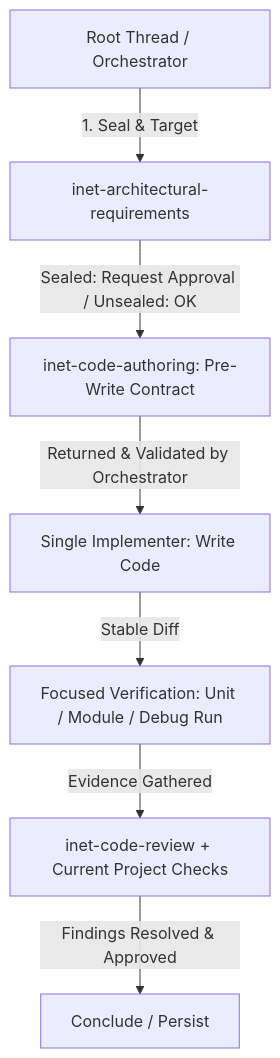
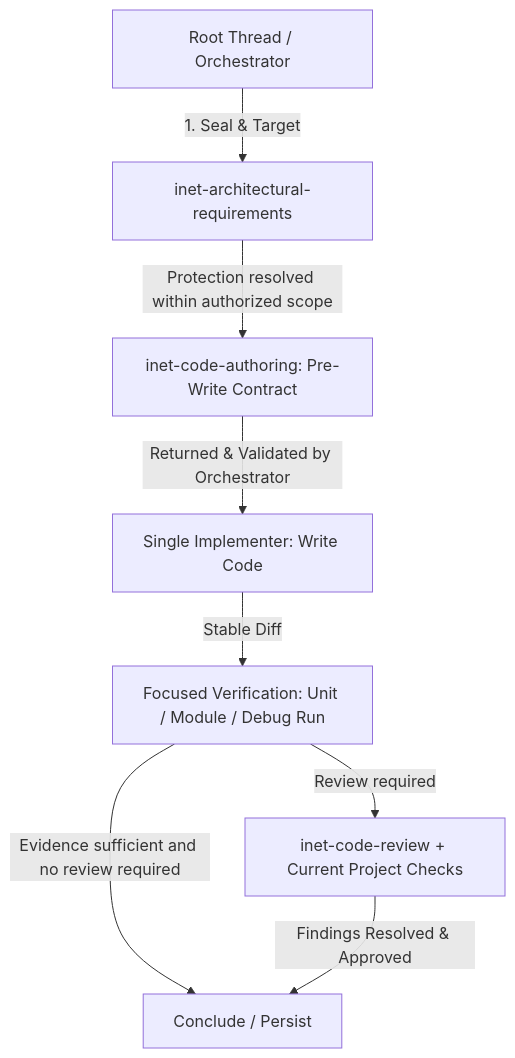
The diagram in .agents/skills/inet-agent-orchestration/SKILL.md (mgonzalezlopezudc/inet-skills), drawn with Mermaid before and after one commit. The commit also changed other lines of this file and 13 other files, not shown here.

````diff
--- a/.agents/skills/inet-agent-orchestration/SKILL.md
+++ b/.agents/skills/inet-agent-orchestration/SKILL.md
@@ -47,9 +46,10 @@
 ```mermaid
 graph TD
     Root[Root Thread / Orchestrator] -->|1. Seal & Target| ArchGuard[inet-architectural-requirements]
-    ArchGuard -->|Sealed: Request Approval / Unsealed: OK| Contract[inet-code-authoring: Pre-Write Contract]
+    ArchGuard -->|Protection resolved within authorized scope| Contract[inet-code-authoring: Pre-Write Contract]
     Contract -->|Returned & Validated by Orchestrator| Implement[Single Implementer: Write Code]
     Implement -->|Stable Diff| Test[Focused Verification: Unit / Module / Debug Run]
-    Test -->|Evidence Gathered| Review[inet-code-review + Current Project Checks]
+    Test -->|Review required| Review[inet-code-review + Current Project Checks]
+    Test -->|Evidence sufficient and no review required| Conclude[Conclude / Persist]
     Review -->|Findings Resolved & Approved| Conclude[Conclude / Persist]
 ```
````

::::::::

### WHAT IS NEEDED
Each line of the data above should be reproduced without alteration, and no picture should appear in the copy.

### RESULT OF THIS TASK
The diagram in .agents/skills/inet-agent-orchestration/SKILL.md (mgonzalezlopezudc/inet-skills), drawn with Mermaid before and after one commit. The commit also changed other lines of this file and 13 other files, not shown here.

````diff
--- a/.agents/skills/inet-agent-orchestration/SKILL.md
+++ b/.agents/skills/inet-agent-orchestration/SKILL.md
@@ -47,9 +46,10 @@
 ```mermaid
 graph TD
     Root[Root Thread / Orchestrator] -->|1. Seal & Target| ArchGuard[inet-architectural-requirements]
-    ArchGuard -->|Sealed: Request Approval / Unsealed: OK| Contract[inet-code-authoring: Pre-Write Contract]
+    ArchGuard -->|Protection resolved within authorized scope| Contract[inet-code-authoring: Pre-Write Contract]
     Contract -->|Returned & Validated by Orchestrator| Implement[Single Implementer: Write Code]
     Implement -->|Stable Diff| Test[Focused Verification: Unit / Module / Debug Run]
-    Test -->|Evidence Gathered| Review[inet-code-review + Current Project Checks]
+    Test -->|Review required| Review[inet-code-review + Current Project Checks]
+    Test -->|Evidence sufficient and no review required| Conclude[Conclude / Persist]
     Review -->|Findings Resolved & Approved| Conclude[Conclude / Persist]
 ```
````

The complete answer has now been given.